The appeals court found extensive error by Judge David O. Carter, who is overseeing a major lawsuit about the problem.
Image: A man walks past tents housing the homeless on the streets  in the Skid Row community of Los Angeles on April 26, 2021.
A man walks past homeless people's tents on skid row in downtown Los Angeles in April.Frederic J. Brown / AFP via Getty Images file

LOS ANGELES — The 9th U.S. Court of Appeals on Thursday overturned a federal judge's sweeping order that required the city and county of Los Angeles to quickly find shelter for all homeless people living on skid row downtown.

The appeals court found extensive error by U.S. District Judge David O. Carter, who is overseeing a major lawsuit about the problem of homelessness in Los Angeles.

The appeals court found that the plaintiffs lacked standing to bring most of their claims and that Carter based his preliminary injunction on claims and theories that the plaintiffs had not made.

Skip Miller, the lawyer representing the county, said he was "grateful" that the 9th Circuit ruled in the county's favor "by vacating the district court's sweeping injunction based on an abuse of judicial discretion."

"The county will continue with its massive efforts to address homelessness, as it has all along," he said. "We appreciate where Judge Carter is coming from and look forward to working with him to find a solution to this lawsuit."

The LA Alliance for Human Rights, which brought the suit, vowed to continue fighting homelessness throughout the city.

"We are pleased to see that the 9th Circuit has identified a pathway to hold the City and County accountable for their failed response to LA's homelessness crisis," the organization said in a statement.

"The court issued a narrow ruling this morning focused on procedural steps in the case but not the underlying law," it continued. "We are greatly encouraged because the issues identified can be quickly addressed and we look forward to returning to Judge Carter's courtroom in the coming weeks."

Carter's 110-page order, issued in late April, slammed local officials' inability to restrain the unprecedented growth of homelessness, which has spread encampments into nearly every neighborhood in the region.

"All of the rhetoric, promises, plans, and budgeting cannot obscure the shameful reality of this crisis — that year after year, there are more homeless Angelenos, and year after year, more homeless Angelenos die on the streets," Carter wrote in his ruling.

The order gave the city and the county 180 days to house homeless people on skid row and to audit any spending related to the crisis of people living on the streets.

The lawsuit was brought by a coalition that includes business and property owners, landlords and others who allege that inaction by the city and the county has created a dangerous environment.

The appeals court said Carter's order was premised on his finding that structural racism was the driving force behind the Los Angeles homelessness crisis and the disproportionate impact on the Black community.
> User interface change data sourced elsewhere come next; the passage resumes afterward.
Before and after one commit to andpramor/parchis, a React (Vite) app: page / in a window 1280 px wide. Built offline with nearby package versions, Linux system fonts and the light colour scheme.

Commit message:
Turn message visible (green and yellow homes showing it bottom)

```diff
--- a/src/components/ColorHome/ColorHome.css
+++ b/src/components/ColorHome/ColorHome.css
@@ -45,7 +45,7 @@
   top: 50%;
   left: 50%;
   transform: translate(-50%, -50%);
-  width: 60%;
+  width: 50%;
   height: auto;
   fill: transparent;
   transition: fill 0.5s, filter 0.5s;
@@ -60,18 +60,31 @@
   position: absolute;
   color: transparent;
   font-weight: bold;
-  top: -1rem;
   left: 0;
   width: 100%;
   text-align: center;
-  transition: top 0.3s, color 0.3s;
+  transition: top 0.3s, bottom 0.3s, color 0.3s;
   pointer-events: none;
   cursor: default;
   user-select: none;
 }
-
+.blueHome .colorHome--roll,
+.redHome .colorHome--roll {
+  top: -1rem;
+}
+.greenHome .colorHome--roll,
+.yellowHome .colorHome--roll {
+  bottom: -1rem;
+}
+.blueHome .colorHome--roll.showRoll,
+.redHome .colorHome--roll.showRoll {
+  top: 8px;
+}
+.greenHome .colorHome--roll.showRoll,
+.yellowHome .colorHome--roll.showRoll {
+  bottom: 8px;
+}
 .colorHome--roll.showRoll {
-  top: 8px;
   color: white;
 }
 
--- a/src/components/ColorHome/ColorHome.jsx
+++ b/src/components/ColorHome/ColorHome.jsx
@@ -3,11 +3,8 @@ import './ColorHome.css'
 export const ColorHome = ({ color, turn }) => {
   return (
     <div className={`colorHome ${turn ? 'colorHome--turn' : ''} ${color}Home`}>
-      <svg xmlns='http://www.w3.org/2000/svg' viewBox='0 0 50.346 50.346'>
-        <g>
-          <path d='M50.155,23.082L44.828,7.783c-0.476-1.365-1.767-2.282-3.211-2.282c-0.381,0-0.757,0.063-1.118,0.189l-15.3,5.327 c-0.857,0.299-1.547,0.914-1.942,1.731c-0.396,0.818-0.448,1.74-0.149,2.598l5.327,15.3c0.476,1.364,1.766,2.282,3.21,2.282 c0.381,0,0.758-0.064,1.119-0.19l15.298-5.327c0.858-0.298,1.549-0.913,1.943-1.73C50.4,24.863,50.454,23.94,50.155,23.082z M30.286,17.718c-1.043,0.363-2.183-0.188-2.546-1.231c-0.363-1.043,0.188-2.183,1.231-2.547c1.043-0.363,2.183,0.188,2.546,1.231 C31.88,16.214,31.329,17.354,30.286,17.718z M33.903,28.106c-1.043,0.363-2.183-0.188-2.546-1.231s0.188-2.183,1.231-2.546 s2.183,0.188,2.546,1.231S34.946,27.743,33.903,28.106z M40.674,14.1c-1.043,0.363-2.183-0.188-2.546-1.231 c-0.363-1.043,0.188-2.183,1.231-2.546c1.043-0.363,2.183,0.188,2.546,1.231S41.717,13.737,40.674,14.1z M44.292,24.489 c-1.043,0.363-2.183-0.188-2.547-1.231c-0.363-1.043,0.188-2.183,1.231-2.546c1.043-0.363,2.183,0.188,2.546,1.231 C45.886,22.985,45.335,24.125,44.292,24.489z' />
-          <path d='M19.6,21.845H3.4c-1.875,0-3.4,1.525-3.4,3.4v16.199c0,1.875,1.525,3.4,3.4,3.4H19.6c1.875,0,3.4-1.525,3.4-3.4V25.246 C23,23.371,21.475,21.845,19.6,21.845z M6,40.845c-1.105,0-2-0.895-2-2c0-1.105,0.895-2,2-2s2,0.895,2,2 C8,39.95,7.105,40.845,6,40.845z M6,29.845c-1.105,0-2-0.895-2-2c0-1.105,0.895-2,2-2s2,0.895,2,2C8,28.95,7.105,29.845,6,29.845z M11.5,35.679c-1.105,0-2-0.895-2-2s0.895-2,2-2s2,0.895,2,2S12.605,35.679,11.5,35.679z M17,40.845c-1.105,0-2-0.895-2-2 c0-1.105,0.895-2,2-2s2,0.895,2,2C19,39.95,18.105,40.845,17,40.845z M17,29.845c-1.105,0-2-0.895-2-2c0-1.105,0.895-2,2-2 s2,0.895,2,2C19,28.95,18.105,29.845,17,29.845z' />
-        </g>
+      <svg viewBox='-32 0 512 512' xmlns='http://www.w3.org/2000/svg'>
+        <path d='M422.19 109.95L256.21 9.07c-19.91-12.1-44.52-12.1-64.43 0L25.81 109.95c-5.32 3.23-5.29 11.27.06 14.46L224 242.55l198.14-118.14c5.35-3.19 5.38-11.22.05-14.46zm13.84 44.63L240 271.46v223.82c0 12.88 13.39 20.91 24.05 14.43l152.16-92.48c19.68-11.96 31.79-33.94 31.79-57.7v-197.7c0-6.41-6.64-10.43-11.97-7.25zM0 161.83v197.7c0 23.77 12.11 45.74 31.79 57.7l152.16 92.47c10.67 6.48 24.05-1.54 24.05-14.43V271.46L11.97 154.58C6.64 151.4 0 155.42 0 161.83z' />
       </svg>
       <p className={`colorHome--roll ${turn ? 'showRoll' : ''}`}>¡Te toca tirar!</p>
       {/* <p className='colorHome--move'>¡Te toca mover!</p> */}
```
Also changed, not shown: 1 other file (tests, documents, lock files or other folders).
But it said none of the plaintiffs' claims were based on racial discrimination.

"To fill the gap, the district court impermissibly resorted to independent research and extra-record evidence," the appellate decision said.

More than 66,400 people were homeless in Los Angeles County as of January 2020, 41,000 of them within city limits. While the homeless population was once largely confined to the skid row area, rows of tents, cardboard shelters, battered RVs and makeshift plywood structures are now familiar sights throughout the country's second most populous city.